The researchers then calculated that protecting pristine wetlands and rewetting about 60 percent of the degraded ones would reverse that, making land use a net sink again.
Mike Waddington, a peat researcher at McMaster University in Hamilton, Ontario, who was not involved in the work, said the study “makes a very compelling case” in favor of restoring peatlands.
“Despite covering a small area, they really pack a carbon punch when it comes to carbon storage in ecosystems,” Dr. Waddington said. “They are really important in global climate regulation.”
He said the study made an important point: In current pathways for changing land use to aid the climate, through planting more trees or other measures, peatlands are often considered expendable.
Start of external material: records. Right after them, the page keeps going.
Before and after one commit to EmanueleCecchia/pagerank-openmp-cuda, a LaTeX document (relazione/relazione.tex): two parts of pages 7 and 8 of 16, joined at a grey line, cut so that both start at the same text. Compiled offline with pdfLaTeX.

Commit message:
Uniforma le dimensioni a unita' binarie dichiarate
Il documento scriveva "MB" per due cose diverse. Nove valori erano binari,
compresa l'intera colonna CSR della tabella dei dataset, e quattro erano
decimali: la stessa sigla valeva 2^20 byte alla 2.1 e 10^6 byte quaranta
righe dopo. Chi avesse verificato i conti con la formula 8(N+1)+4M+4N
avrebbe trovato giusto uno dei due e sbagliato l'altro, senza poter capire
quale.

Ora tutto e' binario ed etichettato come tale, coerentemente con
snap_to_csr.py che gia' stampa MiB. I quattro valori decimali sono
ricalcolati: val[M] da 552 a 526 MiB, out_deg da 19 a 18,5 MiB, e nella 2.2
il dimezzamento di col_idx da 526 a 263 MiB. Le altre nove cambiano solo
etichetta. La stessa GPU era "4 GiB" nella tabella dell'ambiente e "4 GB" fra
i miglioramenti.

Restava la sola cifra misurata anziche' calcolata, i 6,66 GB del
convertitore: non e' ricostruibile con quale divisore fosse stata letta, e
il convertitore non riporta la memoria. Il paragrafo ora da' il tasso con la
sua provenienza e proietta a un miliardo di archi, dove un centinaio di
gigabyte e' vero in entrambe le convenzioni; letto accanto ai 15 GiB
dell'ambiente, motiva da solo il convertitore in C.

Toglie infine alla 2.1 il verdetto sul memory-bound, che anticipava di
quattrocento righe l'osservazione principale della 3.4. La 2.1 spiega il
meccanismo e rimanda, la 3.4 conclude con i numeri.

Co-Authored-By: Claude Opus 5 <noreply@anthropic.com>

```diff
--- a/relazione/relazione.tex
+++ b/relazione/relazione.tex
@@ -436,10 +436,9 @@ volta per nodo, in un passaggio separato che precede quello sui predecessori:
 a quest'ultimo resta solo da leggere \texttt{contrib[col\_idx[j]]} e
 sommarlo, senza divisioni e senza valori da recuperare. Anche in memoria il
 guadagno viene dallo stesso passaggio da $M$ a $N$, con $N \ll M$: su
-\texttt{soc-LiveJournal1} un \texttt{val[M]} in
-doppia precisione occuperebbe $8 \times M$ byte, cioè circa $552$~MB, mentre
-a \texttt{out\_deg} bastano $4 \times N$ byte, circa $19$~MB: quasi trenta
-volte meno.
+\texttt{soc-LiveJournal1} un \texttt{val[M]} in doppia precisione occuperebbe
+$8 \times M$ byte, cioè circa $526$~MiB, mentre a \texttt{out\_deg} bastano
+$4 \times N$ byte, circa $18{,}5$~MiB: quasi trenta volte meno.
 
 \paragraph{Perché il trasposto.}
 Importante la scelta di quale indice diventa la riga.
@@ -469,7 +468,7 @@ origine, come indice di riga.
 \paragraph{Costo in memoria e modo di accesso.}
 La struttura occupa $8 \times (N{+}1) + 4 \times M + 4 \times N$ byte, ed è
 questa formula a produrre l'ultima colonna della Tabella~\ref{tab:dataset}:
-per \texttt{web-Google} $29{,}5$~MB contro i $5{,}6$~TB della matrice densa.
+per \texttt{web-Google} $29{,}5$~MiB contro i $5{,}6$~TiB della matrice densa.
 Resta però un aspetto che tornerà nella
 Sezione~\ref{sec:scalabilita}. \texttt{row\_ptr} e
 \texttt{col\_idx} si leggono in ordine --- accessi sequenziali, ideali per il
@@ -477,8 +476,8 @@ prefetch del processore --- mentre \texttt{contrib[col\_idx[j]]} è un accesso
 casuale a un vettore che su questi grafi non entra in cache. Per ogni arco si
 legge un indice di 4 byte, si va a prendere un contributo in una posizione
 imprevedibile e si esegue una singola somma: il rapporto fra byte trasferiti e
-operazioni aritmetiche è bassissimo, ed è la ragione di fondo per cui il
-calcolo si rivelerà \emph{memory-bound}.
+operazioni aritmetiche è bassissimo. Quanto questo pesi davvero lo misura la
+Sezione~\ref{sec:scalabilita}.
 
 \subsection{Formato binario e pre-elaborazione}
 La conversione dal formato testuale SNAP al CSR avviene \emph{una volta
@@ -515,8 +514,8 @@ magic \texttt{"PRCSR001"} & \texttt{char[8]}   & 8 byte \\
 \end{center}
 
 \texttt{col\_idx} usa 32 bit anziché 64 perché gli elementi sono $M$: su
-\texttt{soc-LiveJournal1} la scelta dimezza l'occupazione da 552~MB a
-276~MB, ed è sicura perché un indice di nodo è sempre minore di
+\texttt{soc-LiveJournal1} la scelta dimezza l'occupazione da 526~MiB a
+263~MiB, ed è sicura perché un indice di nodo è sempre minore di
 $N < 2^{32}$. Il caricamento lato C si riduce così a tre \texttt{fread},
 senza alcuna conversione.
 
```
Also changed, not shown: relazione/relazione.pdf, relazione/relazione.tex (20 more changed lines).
“When we think about storing carbon in ecosystems, it’s almost always about planting trees,” Dr. Waddington said. There’s often tremendous pressure to plant trees in drained peatlands, he said, but that’s the wrong choice given the carbon-storing ability of an intact bog.
Peat bogs are usually dried by digging ditches through them, which allows the water to drain away. In addition to conversion to croplands, tree plantations or forests, some peatlands are drained so the peat can be extracted for use in horticulture or even, in some parts of the world, for fuel.
“You only have to drain 10 to 15 percent of a peatland and start extracting peat to turn that entire system into a source,” Dr. Waddington said.
Restoring them could be accomplished by blocking the ditches or building berms to keep the peat saturated, he said.
In the study, the researchers found that there was considerable uncertainty in estimates of the costs of protecting and restoring peatlands. But even if the costs were at the high end, the basic finding of the research was unchanged, they said.
“In a way it’s the low-hanging fruit,” Dr. Waddington said.